• What needs to be done:
Search the records for lines that contain the word "data". Copy them all.

(Saved entries)
========
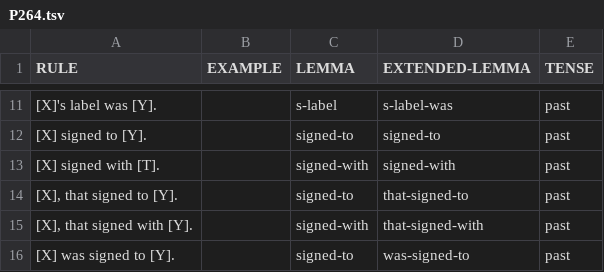
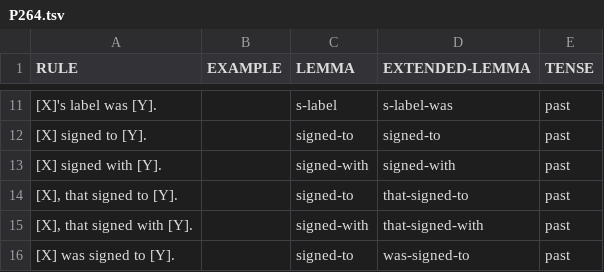
Before and after one commit to yanaiela/lm_meaning, a TSV file: data/pattern_data/P264.tsv, drawn as a sheet; only a part is shown, gaps mark what is left out; the diff names each change by its address in the sheet, - before the commit and + after, or states it on an @@ line.

Commit message:
fixed a missing object

```diff
--- a/data/pattern_data/P264.tsv
+++ b/data/pattern_data/P264.tsv
-A13 (RULE): [X] signed with [T].
+A13 (RULE): [X] signed with [Y].
```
========
• Problem solution:
Before and after one commit to yanaiela/lm_meaning, a TSV file: data/pattern_data/P264.tsv, drawn as a sheet; only a part is shown, gaps mark what is left out; the diff names each change by its address in the sheet, - before the commit and + after, or states it on an @@ line.
--- a/data/pattern_data/P264.tsv
+++ b/data/pattern_data/P264.tsv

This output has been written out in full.